You definitely have enough time to find someone and learn the material, but you certainly won't have time to find someone who you get along with well and someone who shares your tastes, the usual stuff you look for in band members.

In all honesty you will probably have to pay someone, as stated above, but to be honest if you can find someone good enough who is willing to put in the effort, then go for that, you'll still get paid, you won't look bad for cancelling and you'll gain valuable experience playing with a skilled musician.

Also, as much as musicians like to think, "It's all about the music," don't underestimate the power of money, I'm pretty sure I would drum for pretty much any kind of band for a decent wage, as would most people, even though most wouldn't admit it
#12
Quote by Zycho
4 weeks is plenty of notice to cancel a gig.

I agree with this, axemanchris raised an interesting point, which would be an ideal solution, but it isn't always easy to even find a session drummer. It depends on who's available, and depending on where the TS lives, there may not even be any in his immediate area.

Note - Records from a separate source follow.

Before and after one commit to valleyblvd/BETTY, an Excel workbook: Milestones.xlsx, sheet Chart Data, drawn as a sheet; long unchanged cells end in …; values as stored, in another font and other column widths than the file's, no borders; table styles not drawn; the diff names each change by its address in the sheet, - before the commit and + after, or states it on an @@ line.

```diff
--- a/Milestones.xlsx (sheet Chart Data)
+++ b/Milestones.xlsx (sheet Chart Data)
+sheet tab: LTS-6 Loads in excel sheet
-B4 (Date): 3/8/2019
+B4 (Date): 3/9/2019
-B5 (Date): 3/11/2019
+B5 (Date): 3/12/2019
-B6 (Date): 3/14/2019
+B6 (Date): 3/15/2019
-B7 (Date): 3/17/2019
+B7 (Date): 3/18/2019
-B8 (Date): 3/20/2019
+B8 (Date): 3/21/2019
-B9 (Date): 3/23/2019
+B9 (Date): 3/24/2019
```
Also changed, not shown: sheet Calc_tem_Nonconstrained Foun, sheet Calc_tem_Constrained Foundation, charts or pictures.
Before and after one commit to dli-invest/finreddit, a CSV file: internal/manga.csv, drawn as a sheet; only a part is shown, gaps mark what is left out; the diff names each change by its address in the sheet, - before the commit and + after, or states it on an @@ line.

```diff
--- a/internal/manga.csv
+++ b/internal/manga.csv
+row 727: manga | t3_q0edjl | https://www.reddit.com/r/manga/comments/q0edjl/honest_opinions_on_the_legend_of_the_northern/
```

I think the thing is not to risk to much on it. Realisticaly weigh up your chances of having a drummer gig-ready by then. Personaly, I wouldn't have a problem because I'm lucky enough to know 2 or 3 damn good drummers who could probably jam most of the set and who are always up for a change of scenery, but you may not be in such a position. So if you're not, and you doubt in any way that you can pull it off, then the decent thing to do is to cancel as early as you possibly can, which gives the promoter a better chance of finding someone else for the gig.